The State Reforestation Law of 1929 and the Hewitt Amendment of 1931 set forth new legislation that authorized the Conservation Department to acquire land, by gift or purchase, for reforestation areas. These State Forests, consisting of no less than 500 acres of contiguous land were to be "forever devoted to reforestation and the establishment and maintenance thereon of forests for watershed protection, the production of timber and other forest products, and kindred purposes" (Article 9, Title 5, Environmental Conservation Law).
During the 1930's the majority of Klondike State Forest was purchased under this program by New York State. Lands that had once been cleared for timber and farm land were restored to forests. This reforestation program reduced the problem of soil erosion, protected water quality and provided forest products and recreational opportunities. Today Klondike State Forest provides diverse ecological, recreational, and economic benefits for both society and wildlife.
Nearby Amenities and Attractions
Oswego County Tourism Office (Leaves DEC website)
Gas, food, dining and lodging may be found in the nearby community of Pulaski.
Numerous guide books and maps are available with information on the lands, waters, trails and other recreational facilities in this area. These can be purchased at most outdoor equipment retailers, bookstores, and on-line booksellers.
Additional information, outdoor equipment, trip suggestions and guided or self-guided tours may be obtained from outdoor guide and outfitting businesses. Check area chambers of commerce, telephone directories or search the internet for listings.
Consider hiring an outdoor guide if you have little experience or woodland skills.
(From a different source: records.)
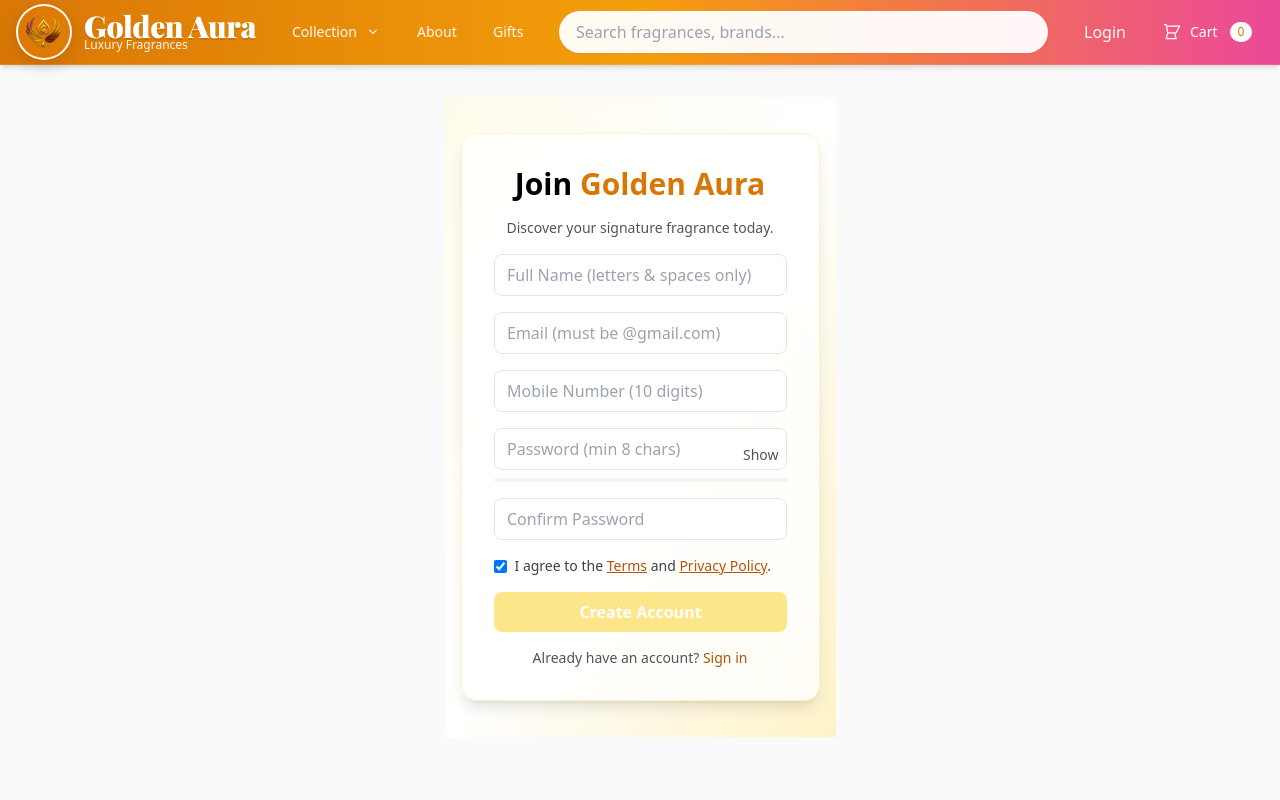
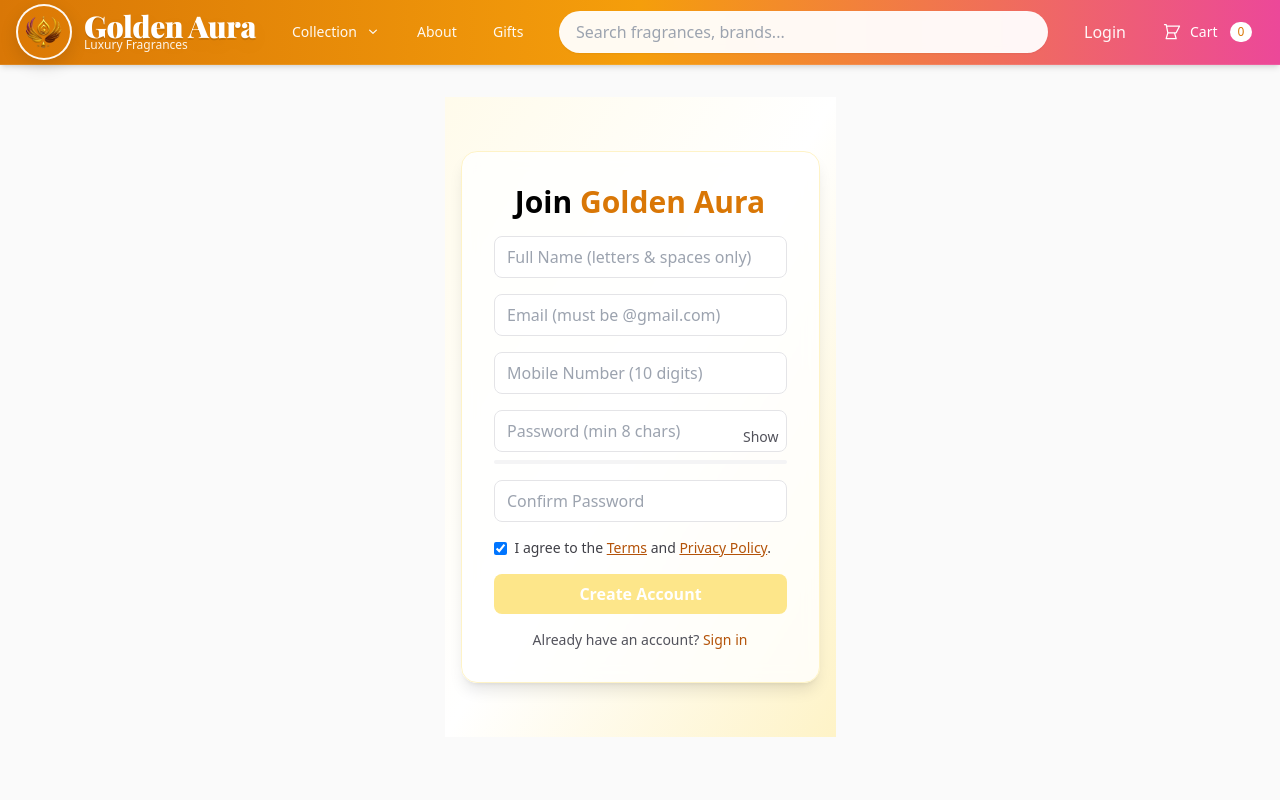
Before and after one commit to dinanath09/Golden_Aura, a React (Vite) app in the folder frontend/: page /register in a window 1280 px wide. Shown: the top 800 px of the page. Built offline with nearby package versions, Linux system fonts and the light colour scheme; a web font is replaced by a local one.

Commit message:
Update Register.jsx

```diff
--- a/frontend/src/pages/Register.jsx
+++ b/frontend/src/pages/Register.jsx
@@ -175,7 +175,7 @@
         <h1 className="text-3xl font-bold text-center">
           Join <span className="text-amber-600">Golden Aura</span>
         </h1>
-        <p className="text-center text-sm text-zinc-600 mb-4">Discover your signature fragrance today.</p>
+        {/* <p className="text-center text-sm text-zinc-600 mb-4">Discover your signature fragrance today.</p> */}
 
         {/* Name */}
         <div>
```
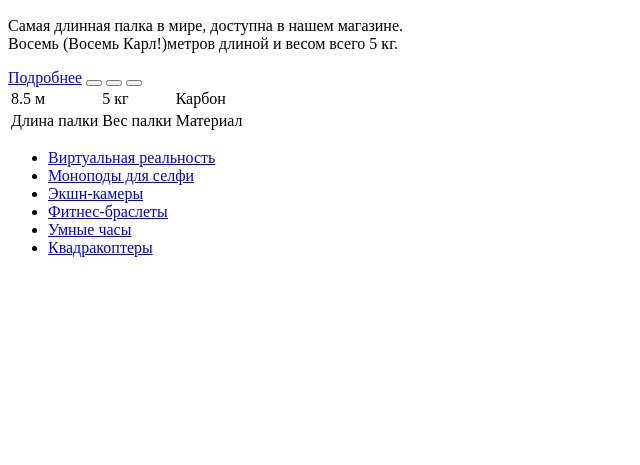
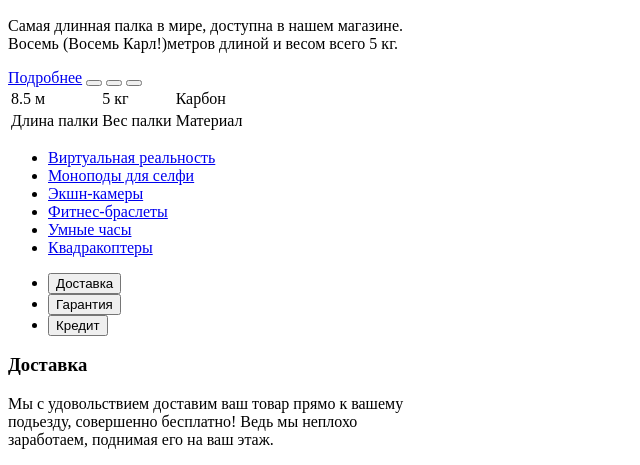
Before and after one commit to webdotG/1567833-device-29, a plain HTML site: page index.html in a window 1280 px wide. Shown: the part 357-822 px from the top of the page, without its empty margins (0-640 px from the left). Before the commit the page ends 800 px from the top, so only its background shows below. Drawn offline with Linux system fonts and the light colour scheme.

Commit message:
index main services

```diff
--- a/index.html
+++ b/index.html
@@ -57,6 +57,25 @@
     <li><a href="#">Умные часы</a></li>
     <li><a href="#">Квадракоптеры</a></li>
   </ul>
+  <div>
+    <ul>
+      <li>
+        <button>Доставка</button>
+      </li>
+      <li>
+        <button>Гарантия</button>
+      </li>
+      <li>
+        <button>Кредит</button>
+      </li>
+    </ul>
+    <div>
+      <h3>Доставка</h3>
+      <p>Мы с удовольствием доставим ваш товар прямо к вашему<br>
+        подьезду, совершенно бесплатно! Ведь мы неплохо<br>
+        заработаем, поднимая его на ваш этаж.</p>
+    </div>
+  </div>
 
 </main>
 </body>
```
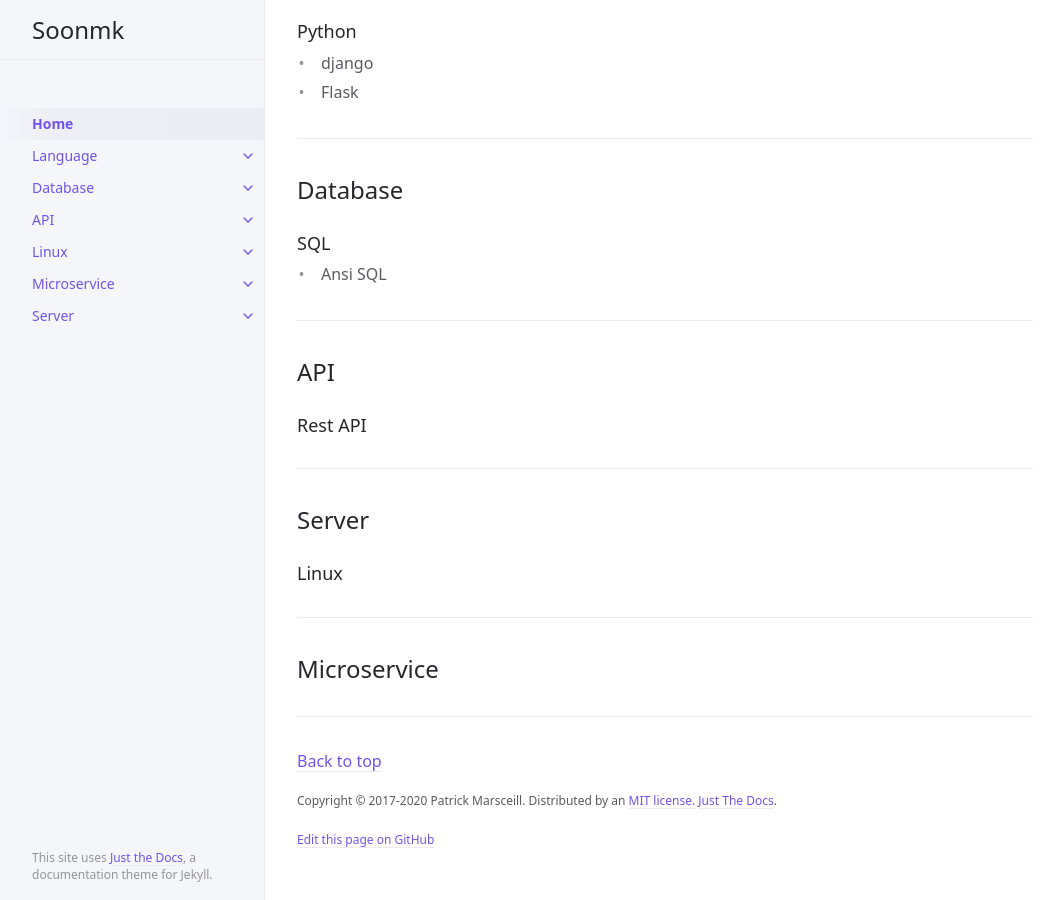
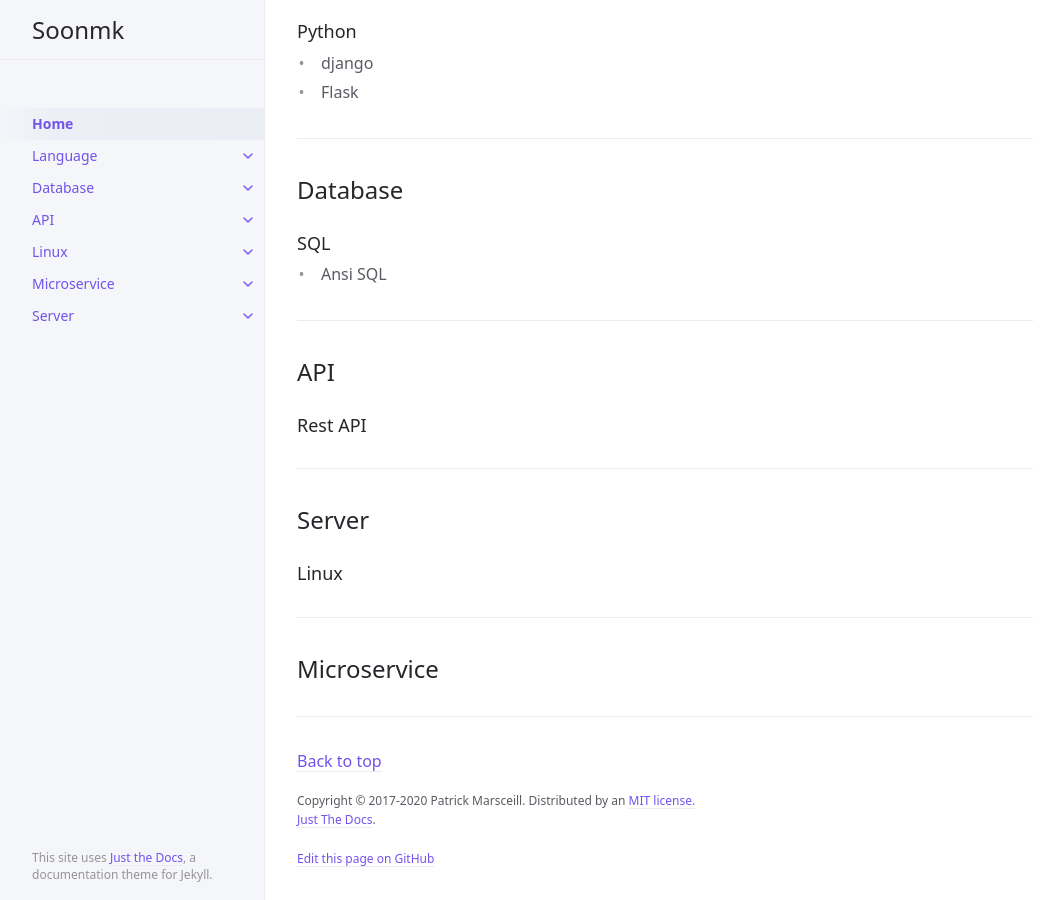
Before and after one commit to soonmk/soonmk.github.io, a Jekyll site: the page built from index.md, in a window 1280 px wide and 900 px high, scrolled down 686 px. Shown: the whole window, without its empty margins (107-1171 px from the left). Built offline with Jekyll 4.4.1, drawn with Linux system fonts in a browser that asks for light colours.

```diff
--- a/_config.yml
+++ b/_config.yml
@@ -82,7 +82,7 @@ nav_sort: case_sensitive # Capital letters sorted before lowercase
 back_to_top: true
 back_to_top_text: "Back to top"
 
-footer_content: "Copyright &copy; 2017-2020 Patrick Marsceill. Distributed by an <a href=\"https://github.com/just-the-docs/just-the-docs/tree/main/LICENSE.txt\">MIT license.</a> <a href=\"https://just-the-docs.github.io/just-the-docs/\">Just The Docs</a>."
+footer_content: "Copyright &copy; 2017-2020 Patrick Marsceill. Distributed by an <a href=\"https://github.com/just-the-docs/just-the-docs/tree/main/LICENSE.txt\">MIT license.</a><br><a href=\"https://just-the-docs.github.io/just-the-docs/\">Just The Docs</a>."
 
 # Footer last edited timestamp
 last_edit_timestamp: true # show or hide edit time - page must have `last_modified_date` defined in the frontmatter
```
See the NYS Outdoor Guides Association (leaves DEC website) for information on outdoor guides.